Current immunotherapy has limited efficacy on metastatic castrate-resistant prostate cancer (mCRPC). We therefore sought to improve the antitumor ability of mCRPC patient-derived CD8+ T-cells by the endowment of specificity to prostate-specific membrane antigen (PSMA) and insensitivity to immunosuppressant molecule transforming growth factor-β (TGF-ß) under the control of herpes simplex virus-1 thymidine kinase. CD8+ T-cells were collected by leukapheresis and cultured in a Food and Drug Administration-approved Cell Processing Work Station. We developed a chimeric antigen receptor retroviral construct using an anti-PSMA chimeric immunoglobulin-T-cell receptor(ζ) gene (PZ1) and dominant negative TGF-ß type II receptor (TßRIIDN), that could induce CD8+ T-cells to be PSMA reactive and insensitive to TGF-ß. Cr51 release assay was performed on PC-3 and PC-3-PSMA. The further antitumor functions of PSMA-specific, TGF-ß insensitive CD8+ T-cells was evaluated using an immunodeficient RAG-1-/- mouse model.

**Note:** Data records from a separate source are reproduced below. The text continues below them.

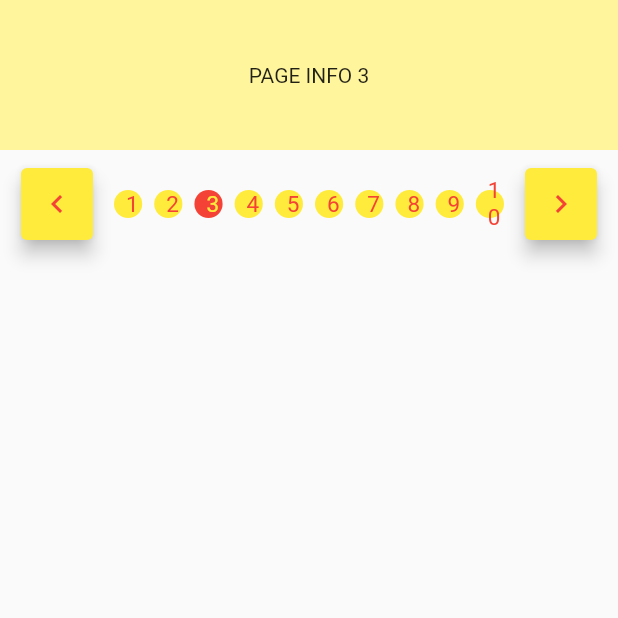
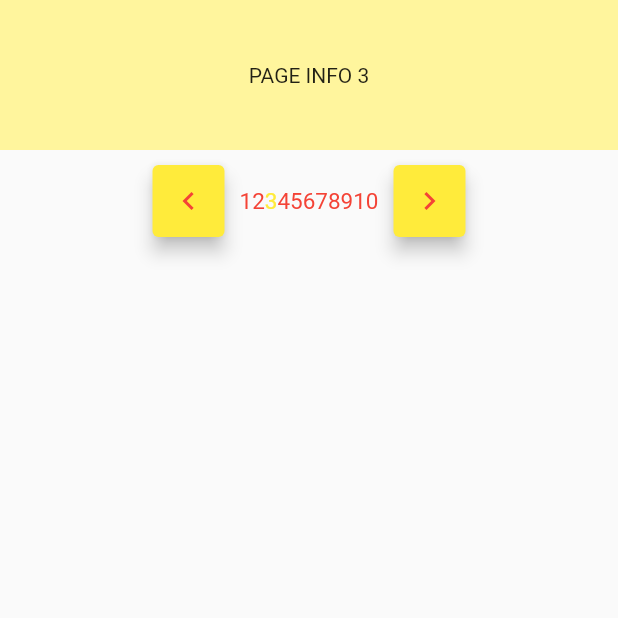
Before and after one commit to ramaraju439/number_pagination, a Flutter app: the screen it shows after launch, on a phone screen of 412 x 824 dp, the top half of it. Run offline on Flutter 3.47's test engine with Material 2 defaults, Android fonts, the phone set to English and light mode, and no system bars.

```diff
--- a/lib/number_pagination.dart
+++ b/lib/number_pagination.dart
@@ -168,14 +168,14 @@ class _NumberPaginationState extends State<NumberPagination> {
                 highlightColor: Colors.transparent,
                 onTap: () => _changePage(index + 1 + rangeStart),
                 child: Container(
-                  margin: const EdgeInsets.all(4),
-                  padding:
-                      const EdgeInsets.symmetric(vertical: 4, horizontal: 8),
-                  decoration: BoxDecoration(
-                    shape: BoxShape.circle,
-                    color: (currentPage - 1) % widget.threshold == index
-                        ? widget.colorPrimary
-                        : widget.colorSub,
+                  // margin: const EdgeInsets.all(4),
+                  // padding:
+                  //     const EdgeInsets.symmetric(vertical: 4, horizontal: 8),
+                  // decoration: BoxDecoration(
+                  //   shape: BoxShape.circle,
+                  //   color: (currentPage - 1) % widget.threshold == index
+                  //       ? widget.colorPrimary
+                  //       : widget.colorSub,
                   // borderRadius: BorderRadius.all(Radius.circular(4)),
                   // boxShadow: [
                   //   BoxShadow(
@@ -184,7 +184,7 @@ class _NumberPaginationState extends State<NumberPagination> {
                   //     blurRadius: 6.0,
                   //   ),
                   // ],
-                  ),
+                  // ),
                   child: Text(
                     '${index + 1 + rangeStart}',
                     style: TextStyle(
```
Lines whose indentation alone changed are shown as unchanged.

We found PSMA-specific, TGF-ß insensitive CD8+ T-cells from mCRPC were expanded with strong expression of PZ1 and thymidine kinase genes, and their growth was not suppressed by TGF-ß. The survival of these cells decreased sharply after treatment with ganciclovir. Treatment of PSMA-specific TGF-ß, insensitive CD8+ T-cells was associated with 61.58% specific lysis on PC-3-PSMA, and significantly suppressed PC3-PSMA tumor compared with the PC3 tumor. A large amount of tumor apoptosis and CD8+ T-cell infiltration were found only in the PC3-PSMA tumor. This study verified that PSMA-specific, TGF-ß insensitive CD8+ T-cells derived from mCRPC patients could be successfully expanded and used to overcome the immunosuppressive effects of the tumor microenvironment to control PSMA-expressing PC in vitro and in vivo. This may provide a promising approach for men with mCRPC who fail androgen deprivation therapy.